* Task directions:
Print out every record exactly as it appears.

* Entries provided:
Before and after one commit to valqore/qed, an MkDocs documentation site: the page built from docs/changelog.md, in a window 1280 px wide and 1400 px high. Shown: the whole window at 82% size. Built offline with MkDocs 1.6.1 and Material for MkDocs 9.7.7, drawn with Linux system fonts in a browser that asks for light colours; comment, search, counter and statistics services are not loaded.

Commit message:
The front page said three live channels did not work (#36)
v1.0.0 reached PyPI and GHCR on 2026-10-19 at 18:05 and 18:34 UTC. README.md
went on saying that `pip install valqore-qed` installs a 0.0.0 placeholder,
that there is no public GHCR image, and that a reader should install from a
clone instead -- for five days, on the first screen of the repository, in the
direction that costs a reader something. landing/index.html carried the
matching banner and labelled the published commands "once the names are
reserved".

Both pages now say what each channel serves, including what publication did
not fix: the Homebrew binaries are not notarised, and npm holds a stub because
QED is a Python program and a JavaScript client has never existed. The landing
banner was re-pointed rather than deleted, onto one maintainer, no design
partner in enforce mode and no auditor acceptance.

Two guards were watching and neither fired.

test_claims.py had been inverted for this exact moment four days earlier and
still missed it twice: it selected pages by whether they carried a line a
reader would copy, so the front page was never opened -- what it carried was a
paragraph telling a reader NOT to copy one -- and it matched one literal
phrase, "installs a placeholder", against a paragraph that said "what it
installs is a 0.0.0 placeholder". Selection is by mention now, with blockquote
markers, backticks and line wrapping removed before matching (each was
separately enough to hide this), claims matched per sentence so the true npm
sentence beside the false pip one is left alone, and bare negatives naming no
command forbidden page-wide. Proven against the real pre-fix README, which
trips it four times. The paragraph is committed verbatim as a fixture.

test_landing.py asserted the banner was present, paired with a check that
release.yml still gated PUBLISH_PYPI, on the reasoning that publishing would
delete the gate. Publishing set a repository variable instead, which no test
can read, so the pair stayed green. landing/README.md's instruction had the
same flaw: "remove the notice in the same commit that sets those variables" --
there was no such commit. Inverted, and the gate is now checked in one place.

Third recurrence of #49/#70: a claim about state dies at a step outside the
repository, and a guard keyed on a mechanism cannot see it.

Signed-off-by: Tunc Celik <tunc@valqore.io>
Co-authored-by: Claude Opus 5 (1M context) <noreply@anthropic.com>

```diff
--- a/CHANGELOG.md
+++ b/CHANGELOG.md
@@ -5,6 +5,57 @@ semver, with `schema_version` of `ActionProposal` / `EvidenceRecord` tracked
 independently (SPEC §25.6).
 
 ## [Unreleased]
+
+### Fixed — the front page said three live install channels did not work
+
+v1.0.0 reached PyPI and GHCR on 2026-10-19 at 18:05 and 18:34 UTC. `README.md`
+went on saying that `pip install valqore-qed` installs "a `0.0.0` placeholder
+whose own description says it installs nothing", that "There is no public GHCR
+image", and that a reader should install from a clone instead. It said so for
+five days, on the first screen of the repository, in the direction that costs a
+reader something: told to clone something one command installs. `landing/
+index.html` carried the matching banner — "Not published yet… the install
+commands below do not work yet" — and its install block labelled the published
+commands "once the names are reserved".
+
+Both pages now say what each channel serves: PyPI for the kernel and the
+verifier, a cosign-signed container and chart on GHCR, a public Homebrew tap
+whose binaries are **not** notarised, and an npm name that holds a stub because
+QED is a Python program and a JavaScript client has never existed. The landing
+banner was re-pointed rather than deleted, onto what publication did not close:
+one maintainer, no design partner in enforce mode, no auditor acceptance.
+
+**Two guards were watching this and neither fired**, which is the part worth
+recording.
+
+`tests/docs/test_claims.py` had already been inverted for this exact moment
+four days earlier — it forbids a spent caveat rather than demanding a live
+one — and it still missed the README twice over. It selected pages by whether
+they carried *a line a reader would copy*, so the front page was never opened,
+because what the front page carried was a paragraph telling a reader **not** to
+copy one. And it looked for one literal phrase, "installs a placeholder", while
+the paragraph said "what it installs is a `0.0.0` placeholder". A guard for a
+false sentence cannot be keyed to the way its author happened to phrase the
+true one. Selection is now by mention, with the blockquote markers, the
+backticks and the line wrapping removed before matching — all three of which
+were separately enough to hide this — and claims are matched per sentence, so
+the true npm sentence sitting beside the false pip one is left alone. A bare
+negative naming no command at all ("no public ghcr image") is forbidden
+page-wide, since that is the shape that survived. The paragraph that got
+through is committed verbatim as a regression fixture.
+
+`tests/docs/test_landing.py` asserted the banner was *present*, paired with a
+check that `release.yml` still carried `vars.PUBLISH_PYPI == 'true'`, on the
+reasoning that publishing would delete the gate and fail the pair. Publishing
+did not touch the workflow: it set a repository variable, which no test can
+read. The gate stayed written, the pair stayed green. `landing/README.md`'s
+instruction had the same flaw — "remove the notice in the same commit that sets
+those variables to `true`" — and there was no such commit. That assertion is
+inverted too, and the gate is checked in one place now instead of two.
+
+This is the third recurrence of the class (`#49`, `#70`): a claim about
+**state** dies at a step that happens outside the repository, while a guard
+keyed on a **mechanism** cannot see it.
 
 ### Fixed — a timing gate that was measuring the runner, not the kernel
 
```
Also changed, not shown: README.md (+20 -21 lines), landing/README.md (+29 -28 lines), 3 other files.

* Written reply:
Before and after one commit to valqore/qed, an MkDocs documentation site: the page built from docs/changelog.md, in a window 1280 px wide and 1400 px high. Shown: the whole window at 82% size. Built offline with MkDocs 1.6.1 and Material for MkDocs 9.7.7, drawn with Linux system fonts in a browser that asks for light colours; comment, search, counter and statistics services are not loaded.

Commit message:
The front page said three live channels did not work (#36)
v1.0.0 reached PyPI and GHCR on 2026-10-19 at 18:05 and 18:34 UTC. README.md
went on saying that `pip install valqore-qed` installs a 0.0.0 placeholder,
that there is no public GHCR image, and that a reader should install from a
clone instead -- for five days, on the first screen of the repository, in the
direction that costs a reader something. landing/index.html carried the
matching banner and labelled the published commands "once the names are
reserved".

Both pages now say what each channel serves, including what publication did
not fix: the Homebrew binaries are not notarised, and npm holds a stub because
QED is a Python program and a JavaScript client has never existed. The landing
banner was re-pointed rather than deleted, onto one maintainer, no design
partner in enforce mode and no auditor acceptance.

Two guards were watching and neither fired.

test_claims.py had been inverted for this exact moment four days earlier and
still missed it twice: it selected pages by whether they carried a line a
reader would copy, so the front page was never opened -- what it carried was a
paragraph telling a reader NOT to copy one -- and it matched one literal
phrase, "installs a placeholder", against a paragraph that said "what it
installs is a 0.0.0 placeholder". Selection is by mention now, with blockquote
markers, backticks and line wrapping removed before matching (each was
separately enough to hide this), claims matched per sentence so the true npm
sentence beside the false pip one is left alone, and bare negatives naming no
command forbidden page-wide. Proven against the real pre-fix README, which
trips it four times. The paragraph is committed verbatim as a fixture.

test_landing.py asserted the banner was present, paired with a check that
release.yml still gated PUBLISH_PYPI, on the reasoning that publishing would
delete the gate. Publishing set a repository variable instead, which no test
can read, so the pair stayed green. landing/README.md's instruction had the
same flaw: "remove the notice in the same commit that sets those variables" --
there was no such commit. Inverted, and the gate is now checked in one place.

Third recurrence of #49/#70: a claim about state dies at a step outside the
repository, and a guard keyed on a mechanism cannot see it.

Signed-off-by: Tunc Celik <tunc@valqore.io>
Co-authored-by: Claude Opus 5 (1M context) <noreply@anthropic.com>

```diff
--- a/CHANGELOG.md
+++ b/CHANGELOG.md
@@ -5,6 +5,57 @@ semver, with `schema_version` of `ActionProposal` / `EvidenceRecord` tracked
 independently (SPEC §25.6).
 
 ## [Unreleased]
+
+### Fixed — the front page said three live install channels did not work
+
+v1.0.0 reached PyPI and GHCR on 2026-10-19 at 18:05 and 18:34 UTC. `README.md`
+went on saying that `pip install valqore-qed` installs "a `0.0.0` placeholder
+whose own description says it installs nothing", that "There is no public GHCR
+image", and that a reader should install from a clone instead. It said so for
+five days, on the first screen of the repository, in the direction that costs a
+reader something: told to clone something one command installs. `landing/
+index.html` carried the matching banner — "Not published yet… the install
+commands below do not work yet" — and its install block labelled the published
+commands "once the names are reserved".
+
+Both pages now say what each channel serves: PyPI for the kernel and the
+verifier, a cosign-signed container and chart on GHCR, a public Homebrew tap
+whose binaries are **not** notarised, and an npm name that holds a stub because
+QED is a Python program and a JavaScript client has never existed. The landing
+banner was re-pointed rather than deleted, onto what publication did not close:
+one maintainer, no design partner in enforce mode, no auditor acceptance.
+
+**Two guards were watching this and neither fired**, which is the part worth
+recording.
+
+`tests/docs/test_claims.py` had already been inverted for this exact moment
+four days earlier — it forbids a spent caveat rather than demanding a live
+one — and it still missed the README twice over. It selected pages by whether
+they carried *a line a reader would copy*, so the front page was never opened,
+because what the front page carried was a paragraph telling a reader **not** to
+copy one. And it looked for one literal phrase, "installs a placeholder", while
+the paragraph said "what it installs is a `0.0.0` placeholder". A guard for a
+false sentence cannot be keyed to the way its author happened to phrase the
+true one. Selection is now by mention, with the blockquote markers, the
+backticks and the line wrapping removed before matching — all three of which
+were separately enough to hide this — and claims are matched per sentence, so
+the true npm sentence sitting beside the false pip one is left alone. A bare
+negative naming no command at all ("no public ghcr image") is forbidden
+page-wide, since that is the shape that survived. The paragraph that got
+through is committed verbatim as a regression fixture.
+
+`tests/docs/test_landing.py` asserted the banner was *present*, paired with a
+check that `release.yml` still carried `vars.PUBLISH_PYPI == 'true'`, on the
+reasoning that publishing would delete the gate and fail the pair. Publishing
+did not touch the workflow: it set a repository variable, which no test can
+read. The gate stayed written, the pair stayed green. `landing/README.md`'s
+instruction had the same flaw — "remove the notice in the same commit that sets
+those variables to `true`" — and there was no such commit. That assertion is
+inverted too, and the gate is checked in one place now instead of two.
+
+This is the third recurrence of the class (`#49`, `#70`): a claim about
+**state** dies at a step that happens outside the repository, while a guard
+keyed on a **mechanism** cannot see it.
 
 ### Fixed — a timing gate that was measuring the runner, not the kernel
 
```
Also changed, not shown: README.md (+20 -21 lines), landing/README.md (+29 -28 lines), 3 other files.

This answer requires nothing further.